Search the records below for the string "shown", and report each line that contains it.

★ ★ ★ ★

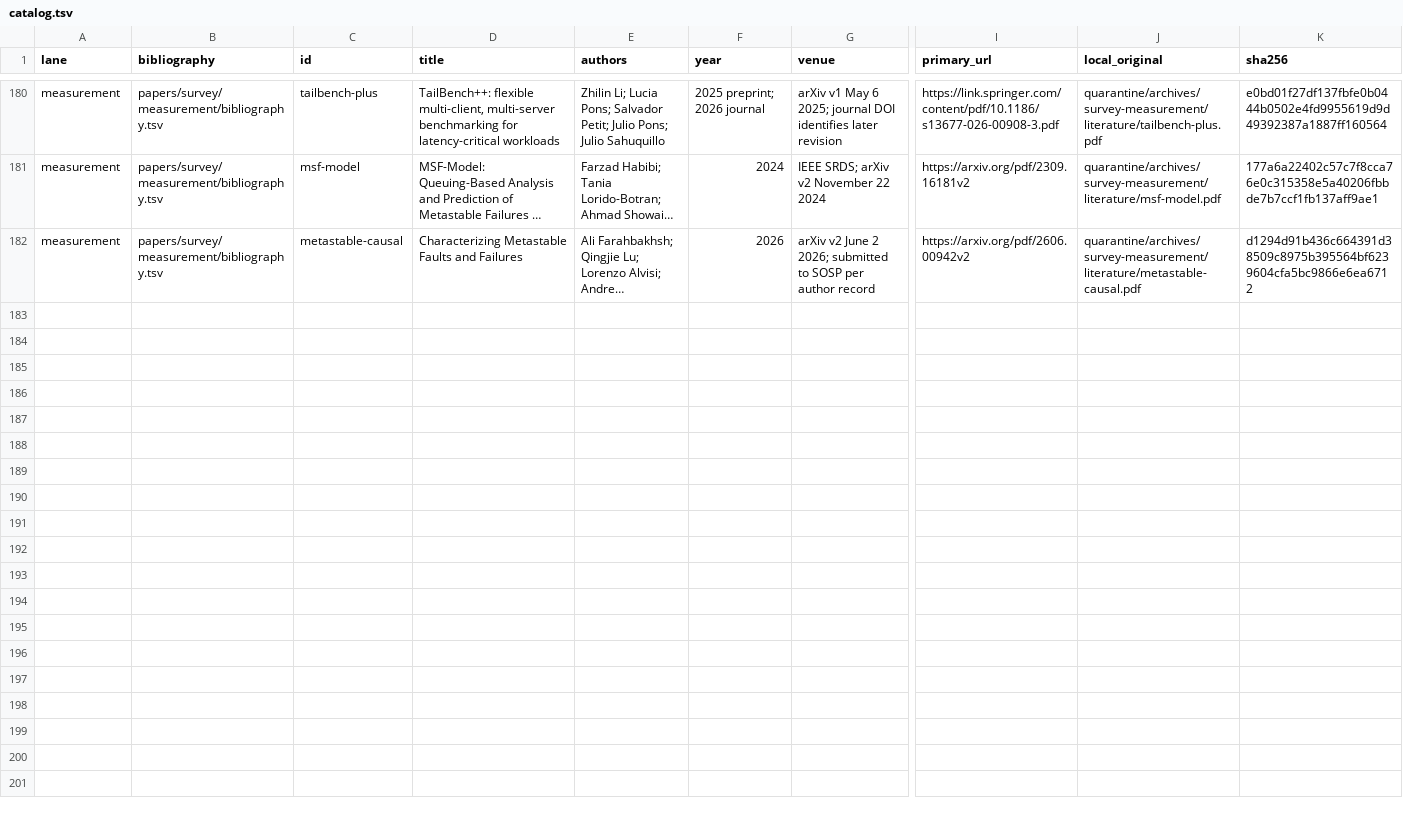
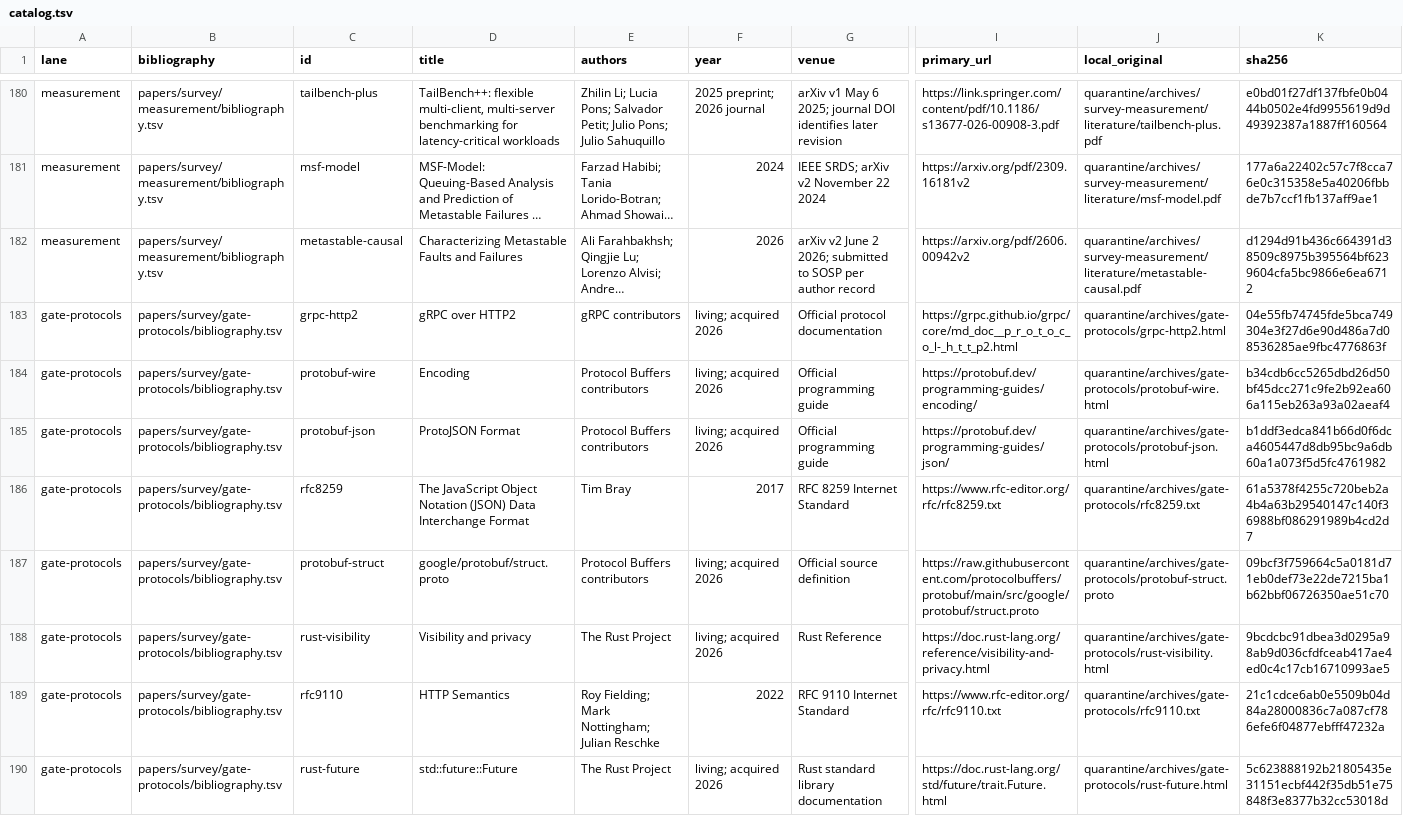
Before and after one commit to antimemeai/deleuze, a TSV file: papers/survey/catalog.tsv, drawn as a sheet; only a part is shown, gaps mark what is left out; long unchanged cells end in …; rows hold the shown columns only; the diff names each change by its address in the sheet, - before the commit and + after, or states it on an @@ line.

```diff
--- a/papers/survey/catalog.tsv
+++ b/papers/survey/catalog.tsv
+row 183: gate-protocols | papers/survey/gate-protocols/bibliography.tsv | grpc-http2 | gRPC over HTTP2 | gRPC contributors | living; acquired 2026 | Official protocol documentation | https://grpc.github.io/grpc/core/md_doc__p_r_o_t_o_c_o_l-_h_t_t_p2.html | quarantine/archives/gate-protocols/grpc-http2.html | 04e55fb74745fde5bca749304e3f27d6e90d486a7d08536285ae9fbc4776863f
+row 184: gate-protocols | papers/survey/gate-protocols/bibliography.tsv | protobuf-wire | Encoding | Protocol Buffers contributors | living; acquired 2026 | Official programming guide | https://protobuf.dev/programming-guides/encoding/ | quarantine/archives/gate-protocols/protobuf-wire.html | b34cdb6cc5265dbd26d50bf45dcc271c9fe2b92ea606a115eb263a93a02aeaf4
+row 185: gate-protocols | papers/survey/gate-protocols/bibliography.tsv | protobuf-json | ProtoJSON Format | Protocol Buffers contributors | living; acquired 2026 | Official programming guide | https://protobuf.dev/programming-guides/json/ | quarantine/archives/gate-protocols/protobuf-json.html | b1ddf3edca841b66d0f6dca4605447d8db95bc9a6db60a1a073f5d5fc4761982
+row 186: gate-protocols | papers/survey/gate-protocols/bibliography.tsv | rfc8259 | The JavaScript Object Notation (JSON) Data Interchange Format | Tim Bray | 2017 | RFC 8259 Internet Standard | https://www.rfc-editor.org/rfc/rfc8259.txt | quarantine/archives/gate-protocols/rfc8259.txt | 61a5378f4255c720beb2a4b4a63b29540147c140f36988bf086291989b4cd2d7
+row 187: gate-protocols | papers/survey/gate-protocols/bibliography.tsv | protobuf-struct | google/protobuf/struct.proto | Protocol Buffers contributors | living; acquired 2026 | Official source definition | https://raw.githubusercontent.com/protocolbuffers/protobuf/main/src/google/protobuf/struct.proto | quarantine/archives/gate-protocols/protobuf-struct.proto | 09bcf3f759664c5a0181d71eb0def73e22de7215ba1b62bbf06726350ae51c70
+row 188: gate-protocols | papers/survey/gate-protocols/bibliography.tsv | rust-visibility | Visibility and privacy | The Rust Project | living; acquired 2026 | Rust Reference | https://doc.rust-lang.org/reference/visibility-and-privacy.html | quarantine/archives/gate-protocols/rust-visibility.html | 9bcdcbc91dbea3d0295a98ab9d036cfdfceab417ae4ed0c4c17cb16710993ae5
+row 189: gate-protocols | papers/survey/gate-protocols/bibliography.tsv | rfc9110 | HTTP Semantics | Roy Fielding; Mark Nottingham; Julian Reschke | 2022 | RFC 9110 Internet Standard | https://www.rfc-editor.org/rfc/rfc9110.txt | quarantine/archives/gate-protocols/rfc9110.txt | 21c1cdce6ab0e5509b04d84a28000836c7a087cf786efe6f04877ebfff47232a
+row 190: gate-protocols | papers/survey/gate-protocols/bibliography.tsv | rust-future | std::future::Future | The Rust Project | living; acquired 2026 | Rust standard library documentation | https://doc.rust-lang.org/std/future/trait.Future.html | quarantine/archives/gate-protocols/rust-future.html | 5c623888192b21805435e31151ecbf442f35db51e75848f3e8377b32cc53018d
```
Also changed, not shown: 12 other files.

★ ★ ★ ★

> _Result for this task_:
Before and after one commit to antimemeai/deleuze, a TSV file: papers/survey/catalog.tsv, drawn as a sheet; only a part is shown, gaps mark what is left out; long unchanged cells end in …; rows hold the shown columns only; the diff names each change by its address in the sheet, - before the commit and + after, or states it on an @@ line.
Also changed, not shown: 12 other files.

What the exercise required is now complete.